PROBLEM REQUIREMENTS:
Whenever a line of the records below contains the word "hintText", copy that line.
*** Opening SUPPLIED ENTRIES ***
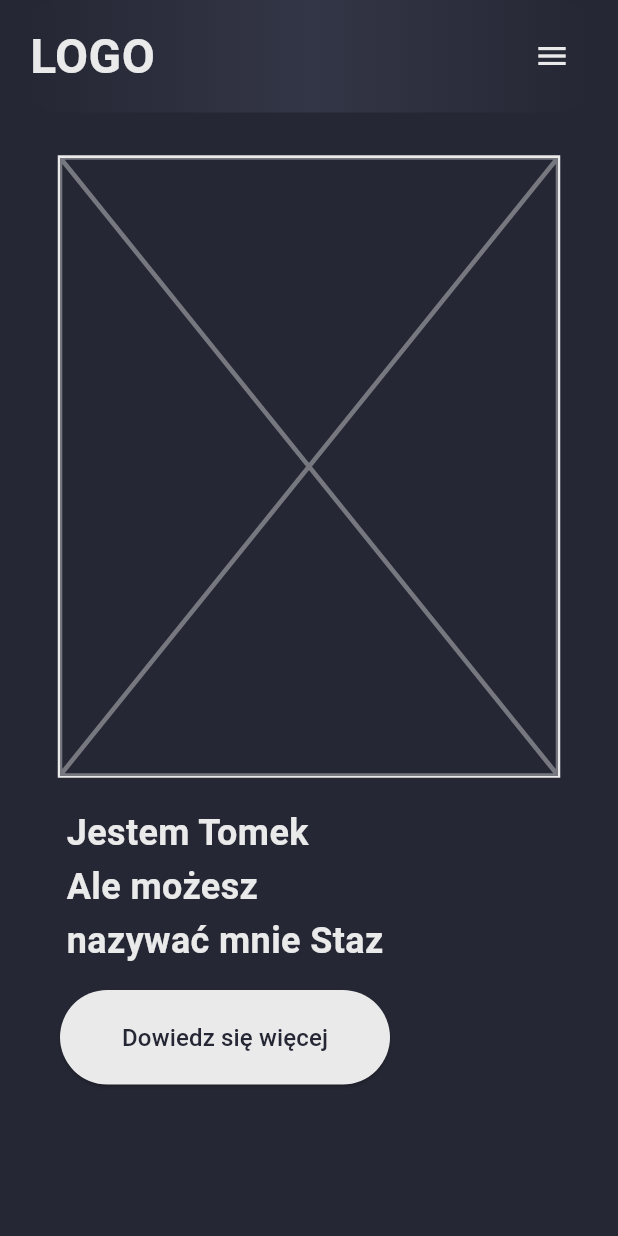
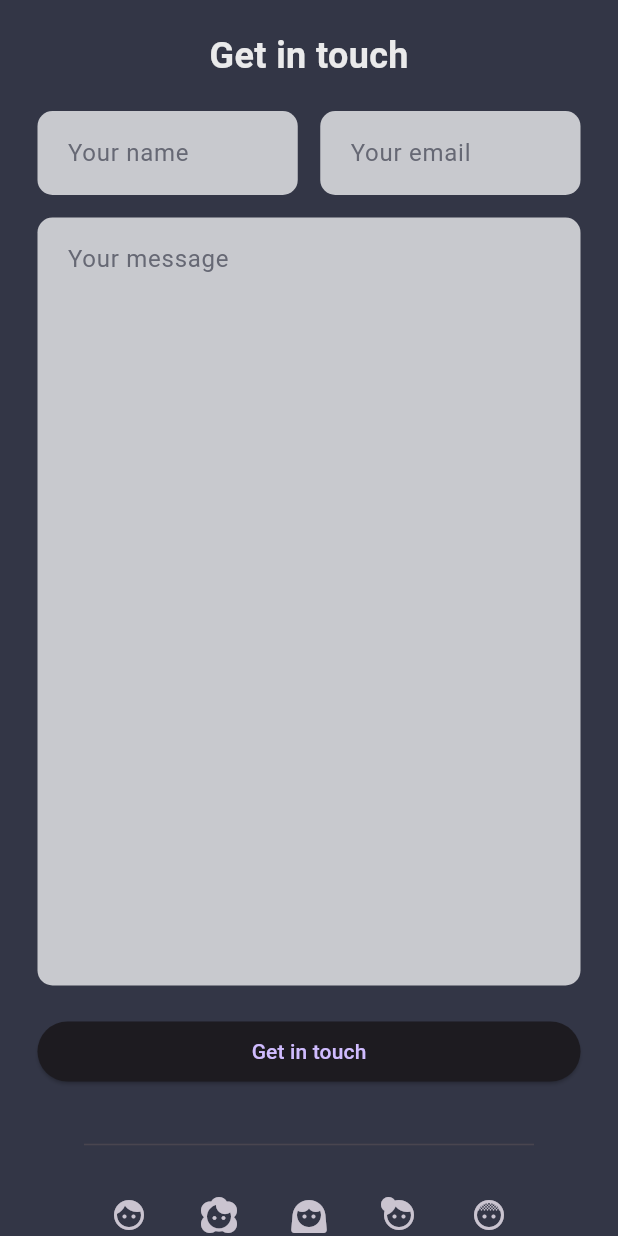
Before and after one commit to t-rogalski/kursflutter, a Flutter app: the screen it shows after launch, on a phone screen of 412 x 824 dp. Run offline on Flutter 3.47's test engine with Material 3 defaults, Android fonts, the phone set to English and light mode, and no system bars; missing offline and left inert: dart:js.

Commit message:
Dodanie kontaktu

```diff
--- a/lib/pages/home_page.dart
+++ b/lib/pages/home_page.dart
@@ -3,6 +3,8 @@ import 'package:flutter_application_1/constants/colors.dart';
 import 'package:flutter_application_1/constants/size.dart';
 import 'package:flutter_application_1/utils/character_utils.dart';
 import 'package:flutter_application_1/widgets/characters_section.dart';
+import 'package:flutter_application_1/widgets/contact_section.dart';
+import 'package:flutter_application_1/widgets/custom_text_field.dart';
 import 'package:flutter_application_1/widgets/drawer_mobile.dart';
 import 'package:flutter_application_1/widgets/main_desktop.dart';
 import 'package:flutter_application_1/widgets/main_mobile.dart';
@@ -36,47 +38,49 @@ class _HomePageState extends State<HomePage> {
           body: ListView(
             scrollDirection: Axis.vertical,
             children: [
-              //NAVBAR
-              constraints.maxWidth >= kminWidth
-                  ? NavbarDesktop()
-                  : NavbarMobile(
-                      onMenuTap: () =>
-                          _scaffoldKey.currentState?.openEndDrawer(),
-                    ),
+              // //NAVBAR
+              // constraints.maxWidth >= kminWidth
+              //     ? NavbarDesktop()
+              //     : NavbarMobile(
+              //         onMenuTap: () =>
+              //             _scaffoldKey.currentState?.openEndDrawer(),
+              //       ),
 
-              //MAIN
-              constraints.maxWidth >= kminWidth ? MainDesktop() : MainMobile(),
+              // //MAIN
+              // constraints.maxWidth >= kminWidth ? MainDesktop() : MainMobile(),
 
-              //SKILLS
-              Container(
-                width: screenWidth,
-                padding: EdgeInsets.fromLTRB(25, 20, 25, 60),
-                color: Colors.blueGrey,
-                child: Column(
-                  mainAxisSize: MainAxisSize.min,
-                  children: [
-                    Text(
-                      "Co umiem?",
-                      style: TextStyle(
-                        fontSize: 24,
-                        color: CustomColor.whitePrimary,
-                        fontWeight: FontWeight.bold,
-                      ),
-                    ),
-                    SizedBox(height: 30),
+              // //SKILLS
+              // Container(
+              //   width: screenWidth,
+              //   padding: EdgeInsets.fromLTRB(25, 20, 25, 60),
+              //   color: Colors.blueGrey,
+              //   child: Column(
+              //     mainAxisSize: MainAxisSize.min,
+              //     children: [
+              //       Text(
+              //         "Co umiem?",
+              //         style: TextStyle(
+              //           fontSize: 24,
+              //           color: CustomColor.whitePrimary,
+              //           fontWeight: FontWeight.bold,
+              //         ),
+              //       ),
+              //       SizedBox(height: 30),
 
-                    //platforms & skills
-                    constraints.maxWidth >= kmedWidth
-                        ? SkillsDesktop()
-                        : SkillsMobile(),
-                  ],
-                ),
-              ),
-              SizedBox(height: 20),
-              //CHARACTERS
-              CharactersSection(),
+              //       //platforms & skills
+              //       constraints.maxWidth >= kmedWidth
+              //           ? SkillsDesktop()
+              //           : SkillsMobile(),
+              //     ],
+              //   ),
+              // ),
+              // SizedBox(height: 20),
+
+              // //CHARACTERS
+              // CharactersSection(),
+              // SizedBox(height: 20),
               //CONTACT
-              Container(height: 500, width: double.maxFinite),
+              ContactSection(),
             ],
           ),
         );
--- /dev/null
+++ b/lib/widgets/contact_section.dart
@@ -0,0 +1,82 @@
+import 'package:flutter/material.dart';
+import 'package:flutter_application_1/constants/colors.dart';
+import 'package:flutter_application_1/widgets/custom_text_field.dart';
+
+class ContactSection extends StatelessWidget {
+  const ContactSection({super.key});
+
+  @override
+  Widget build(BuildContext context) {
+    return Container(
+      padding: EdgeInsets.fromLTRB(25, 20, 25, 60),
+      color: CustomColor.bgLightk,
+      child: Column(
+        children: [
+          Text(
+            "Get in touch",
+            style: TextStyle(
+              fontWeight: FontWeight.bold,
+              fontSize: 24,
+              color: CustomColor.whitePrimary,
+            ),
+          ),
+          SizedBox(height: 20),
+          ConstrainedBox(
+            constraints: BoxConstraints(maxWidth: 700),
+            child: Row(
+              children: [
+                // name
+                Flexible(child: CustomTextField(hintText: "Your name")),
+
+                // email
+                SizedBox(width: 15),
+                Flexible(child: CustomTextField(hintText: "Your email")),
+              ],
+            ),
+          ),
+          SizedBox(height: 15),
+
+          // message
+          ConstrainedBox(
+            constraints: BoxConstraints(maxWidth: 700),
+            child: CustomTextField(hintText: "Your message", maxLines: 20),
+          ),
+          SizedBox(height: 20),
+
+          // send button
+          ConstrainedBox(
+            constraints: BoxConstraints(maxWidth: 700),
+            child: SizedBox(
+              width: double.maxFinite,
+              child: ElevatedButton(
+                onPressed: () {},
+                child: Text("Get in touch"),
+              ),
+            ),
+          ),
+          SizedBox(height: 30),
+
+          ConstrainedBox(
+            constraints: BoxConstraints(maxWidth: 300),
+            child: Divider(),
+          ),
+          SizedBox(height: 15),
+
+          // SNS icon button links
+          Wrap(
+            spacing: 12,
+            runSpacing: 12,
+            alignment: WrapAlignment.center,
+            children: [
+              IconButton(icon: Icon(Icons.face), onPressed: () {}),
+              IconButton(icon: Icon(Icons.face_2), onPressed: () {}),
+              IconButton(icon: Icon(Icons.face_3), onPressed: () {}),
+              IconButton(icon: Icon(Icons.face_4), onPressed: () {}),
+              IconButton(icon: Icon(Icons.face_5), onPressed: () {}),
+            ],
+          ),
+        ],
+      ),
+    );
+  }
+}
--- /dev/null
+++ b/lib/widgets/custom_text_field.dart
@@ -0,0 +1,40 @@
+import 'package:flutter/material.dart';
+import 'package:flutter_application_1/constants/colors.dart';
+
+class CustomTextField extends StatelessWidget {
+  const CustomTextField({
+    super.key,
+    this.controller,
+    this.hintText,
+    this.maxLines = 1,
+  });
+  final TextEditingController? controller;
+  final int maxLines;
+  final String? hintText;
+
+  @override
+  Widget build(BuildContext context) {
+    return TextField(
+      controller: controller,
+      maxLines: maxLines,
+      style: TextStyle(color: CustomColor.scaffoldBg),
+      decoration: InputDecoration(
+        contentPadding: EdgeInsets.all(16),
+        filled: true,
+        fillColor: CustomColor.whiteSecondary,
+        focusedBorder: getInputBorder,
+        enabledBorder: getInputBorder,
+        border: getInputBorder,
+        hintText: hintText,
+        hintStyle: TextStyle(color: CustomColor.hintDark),
+      ),
+    );
+  }
+
+  OutlineInputBorder get getInputBorder {
+    return OutlineInputBorder(
+      borderRadius: BorderRadius.circular(10),
+      borderSide: BorderSide.none,
+    );
+  }
+}
```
*** Closing SUPPLIED ENTRIES ***
PROBLEM SOLUTION:
+                Flexible(child: CustomTextField(hintText: "Your name")),
+                Flexible(child: CustomTextField(hintText: "Your email")),
+            child: CustomTextField(hintText: "Your message", maxLines: 20),
+    this.hintText,
+  final String? hintText;
+        hintText: hintText,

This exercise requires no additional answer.